[Dataset records]
*** Begin section ***

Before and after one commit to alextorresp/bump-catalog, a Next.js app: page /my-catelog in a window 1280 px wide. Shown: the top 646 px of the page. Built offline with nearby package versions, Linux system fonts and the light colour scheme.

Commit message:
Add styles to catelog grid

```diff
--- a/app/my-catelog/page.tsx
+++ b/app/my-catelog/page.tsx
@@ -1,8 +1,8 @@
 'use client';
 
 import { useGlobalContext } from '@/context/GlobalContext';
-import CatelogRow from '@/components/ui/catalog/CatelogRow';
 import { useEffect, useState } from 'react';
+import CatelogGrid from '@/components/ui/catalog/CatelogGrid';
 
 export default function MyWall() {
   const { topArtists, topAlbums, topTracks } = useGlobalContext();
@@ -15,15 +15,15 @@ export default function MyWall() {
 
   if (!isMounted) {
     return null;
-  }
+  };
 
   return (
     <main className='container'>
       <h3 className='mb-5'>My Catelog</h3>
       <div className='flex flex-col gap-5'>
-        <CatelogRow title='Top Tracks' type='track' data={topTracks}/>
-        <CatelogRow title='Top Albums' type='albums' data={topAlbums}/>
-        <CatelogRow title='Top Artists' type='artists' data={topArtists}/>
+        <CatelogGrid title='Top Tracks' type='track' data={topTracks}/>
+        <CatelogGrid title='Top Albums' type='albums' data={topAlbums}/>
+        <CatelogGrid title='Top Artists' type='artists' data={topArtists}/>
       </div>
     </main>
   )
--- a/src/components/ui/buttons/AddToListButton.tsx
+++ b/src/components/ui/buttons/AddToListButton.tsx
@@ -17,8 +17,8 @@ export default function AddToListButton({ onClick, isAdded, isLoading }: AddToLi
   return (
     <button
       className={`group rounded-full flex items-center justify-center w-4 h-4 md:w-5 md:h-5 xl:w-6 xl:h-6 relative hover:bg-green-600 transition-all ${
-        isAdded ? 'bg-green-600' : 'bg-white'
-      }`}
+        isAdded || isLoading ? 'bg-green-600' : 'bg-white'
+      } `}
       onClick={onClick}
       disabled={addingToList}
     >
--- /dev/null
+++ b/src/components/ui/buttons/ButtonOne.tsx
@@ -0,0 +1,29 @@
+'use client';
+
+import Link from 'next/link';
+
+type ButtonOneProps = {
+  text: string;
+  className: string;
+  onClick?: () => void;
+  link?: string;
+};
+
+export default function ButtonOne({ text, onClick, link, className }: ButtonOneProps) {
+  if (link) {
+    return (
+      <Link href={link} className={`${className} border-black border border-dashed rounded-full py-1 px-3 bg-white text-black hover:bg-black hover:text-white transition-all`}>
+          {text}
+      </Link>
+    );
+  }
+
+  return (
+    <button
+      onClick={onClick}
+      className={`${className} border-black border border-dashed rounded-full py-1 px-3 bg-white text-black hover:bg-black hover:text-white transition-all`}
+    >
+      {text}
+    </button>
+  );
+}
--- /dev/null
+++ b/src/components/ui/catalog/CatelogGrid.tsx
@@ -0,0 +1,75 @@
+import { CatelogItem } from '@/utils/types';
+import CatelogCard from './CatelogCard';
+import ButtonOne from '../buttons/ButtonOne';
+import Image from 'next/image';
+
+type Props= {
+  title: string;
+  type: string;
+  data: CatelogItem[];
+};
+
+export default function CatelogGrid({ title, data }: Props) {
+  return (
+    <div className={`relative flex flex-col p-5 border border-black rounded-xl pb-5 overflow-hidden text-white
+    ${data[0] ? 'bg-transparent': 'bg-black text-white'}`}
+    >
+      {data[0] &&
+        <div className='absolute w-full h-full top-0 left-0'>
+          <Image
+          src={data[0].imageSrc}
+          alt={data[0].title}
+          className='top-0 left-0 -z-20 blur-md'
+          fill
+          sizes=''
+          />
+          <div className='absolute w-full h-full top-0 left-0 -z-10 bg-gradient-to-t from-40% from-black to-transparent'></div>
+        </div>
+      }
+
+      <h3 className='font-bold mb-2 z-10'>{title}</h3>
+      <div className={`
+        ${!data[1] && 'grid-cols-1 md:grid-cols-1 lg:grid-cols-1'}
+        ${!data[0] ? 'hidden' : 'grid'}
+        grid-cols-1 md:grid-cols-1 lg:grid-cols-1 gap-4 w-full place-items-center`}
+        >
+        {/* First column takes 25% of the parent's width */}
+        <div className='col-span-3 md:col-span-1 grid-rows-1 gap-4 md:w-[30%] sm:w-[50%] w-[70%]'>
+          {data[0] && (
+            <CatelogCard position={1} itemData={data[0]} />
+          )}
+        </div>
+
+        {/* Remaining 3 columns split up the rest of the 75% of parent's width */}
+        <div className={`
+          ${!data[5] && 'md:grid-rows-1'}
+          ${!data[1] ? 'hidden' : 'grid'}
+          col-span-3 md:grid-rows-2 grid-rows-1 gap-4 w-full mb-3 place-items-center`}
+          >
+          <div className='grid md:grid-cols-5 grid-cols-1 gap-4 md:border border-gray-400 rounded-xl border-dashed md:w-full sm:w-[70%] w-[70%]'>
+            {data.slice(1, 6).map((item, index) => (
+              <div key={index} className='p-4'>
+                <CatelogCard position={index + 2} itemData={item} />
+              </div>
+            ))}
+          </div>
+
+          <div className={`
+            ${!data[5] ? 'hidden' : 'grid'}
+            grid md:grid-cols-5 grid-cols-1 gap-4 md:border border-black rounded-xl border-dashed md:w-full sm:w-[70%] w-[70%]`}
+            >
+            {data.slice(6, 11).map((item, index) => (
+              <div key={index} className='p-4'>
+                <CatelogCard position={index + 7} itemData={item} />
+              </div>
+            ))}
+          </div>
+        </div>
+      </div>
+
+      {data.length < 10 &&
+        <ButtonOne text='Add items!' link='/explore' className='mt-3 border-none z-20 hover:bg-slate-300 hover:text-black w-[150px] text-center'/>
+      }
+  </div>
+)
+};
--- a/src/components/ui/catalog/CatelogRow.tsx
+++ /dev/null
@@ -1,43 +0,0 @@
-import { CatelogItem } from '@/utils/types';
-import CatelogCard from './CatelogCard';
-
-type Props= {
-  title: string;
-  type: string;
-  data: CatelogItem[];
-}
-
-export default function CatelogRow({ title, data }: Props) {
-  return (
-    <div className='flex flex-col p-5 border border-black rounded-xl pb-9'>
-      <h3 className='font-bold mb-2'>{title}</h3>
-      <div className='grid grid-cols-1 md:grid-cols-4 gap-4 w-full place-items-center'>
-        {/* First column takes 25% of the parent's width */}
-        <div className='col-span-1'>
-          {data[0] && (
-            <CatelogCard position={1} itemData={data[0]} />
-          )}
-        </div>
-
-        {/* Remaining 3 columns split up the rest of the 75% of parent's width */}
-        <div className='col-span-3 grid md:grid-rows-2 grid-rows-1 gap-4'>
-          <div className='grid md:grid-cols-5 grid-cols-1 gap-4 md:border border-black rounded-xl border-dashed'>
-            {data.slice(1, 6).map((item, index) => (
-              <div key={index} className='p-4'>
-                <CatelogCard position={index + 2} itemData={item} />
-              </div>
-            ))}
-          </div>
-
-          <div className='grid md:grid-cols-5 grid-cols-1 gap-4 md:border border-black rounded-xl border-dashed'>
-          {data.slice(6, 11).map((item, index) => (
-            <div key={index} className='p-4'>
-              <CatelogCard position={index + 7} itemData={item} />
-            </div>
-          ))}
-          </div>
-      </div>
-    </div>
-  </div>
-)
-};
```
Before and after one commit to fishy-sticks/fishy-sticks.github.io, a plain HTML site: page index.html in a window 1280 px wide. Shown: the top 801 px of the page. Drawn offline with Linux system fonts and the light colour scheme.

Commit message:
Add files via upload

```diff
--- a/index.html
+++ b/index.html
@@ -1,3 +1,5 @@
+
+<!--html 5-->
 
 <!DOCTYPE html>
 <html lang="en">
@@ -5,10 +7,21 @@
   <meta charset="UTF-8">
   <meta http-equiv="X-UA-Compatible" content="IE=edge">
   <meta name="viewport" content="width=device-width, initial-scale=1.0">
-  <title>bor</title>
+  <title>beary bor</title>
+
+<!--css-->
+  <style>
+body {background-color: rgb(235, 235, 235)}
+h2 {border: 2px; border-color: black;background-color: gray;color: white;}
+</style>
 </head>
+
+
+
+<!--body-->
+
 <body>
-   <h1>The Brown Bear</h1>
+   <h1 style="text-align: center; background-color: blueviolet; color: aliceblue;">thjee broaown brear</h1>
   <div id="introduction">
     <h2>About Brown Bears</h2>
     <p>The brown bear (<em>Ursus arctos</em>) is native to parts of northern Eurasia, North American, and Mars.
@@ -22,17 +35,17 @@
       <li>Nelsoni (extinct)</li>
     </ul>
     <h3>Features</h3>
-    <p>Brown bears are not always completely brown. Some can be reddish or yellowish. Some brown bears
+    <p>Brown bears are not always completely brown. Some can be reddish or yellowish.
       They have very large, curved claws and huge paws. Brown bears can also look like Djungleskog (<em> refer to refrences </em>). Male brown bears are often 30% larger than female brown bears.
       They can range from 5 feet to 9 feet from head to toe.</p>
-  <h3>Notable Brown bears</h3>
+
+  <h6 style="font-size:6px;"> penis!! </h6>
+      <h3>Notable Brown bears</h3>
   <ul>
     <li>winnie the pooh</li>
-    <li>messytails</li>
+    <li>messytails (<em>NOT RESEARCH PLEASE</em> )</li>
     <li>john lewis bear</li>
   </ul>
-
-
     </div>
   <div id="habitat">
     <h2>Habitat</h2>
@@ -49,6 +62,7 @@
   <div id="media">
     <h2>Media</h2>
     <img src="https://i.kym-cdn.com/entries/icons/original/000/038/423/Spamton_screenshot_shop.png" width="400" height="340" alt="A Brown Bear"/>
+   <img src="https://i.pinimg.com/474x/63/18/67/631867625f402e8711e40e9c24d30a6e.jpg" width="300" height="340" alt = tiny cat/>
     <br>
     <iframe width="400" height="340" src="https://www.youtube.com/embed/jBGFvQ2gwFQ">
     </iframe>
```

*** End section ***

Exercise: All lines with the word "CatelogItem" must be located in the data and copied.

Task output:
+import { CatelogItem } from '@/utils/types';
+  data: CatelogItem[];
-import { CatelogItem } from '@/utils/types';
-  data: CatelogItem[];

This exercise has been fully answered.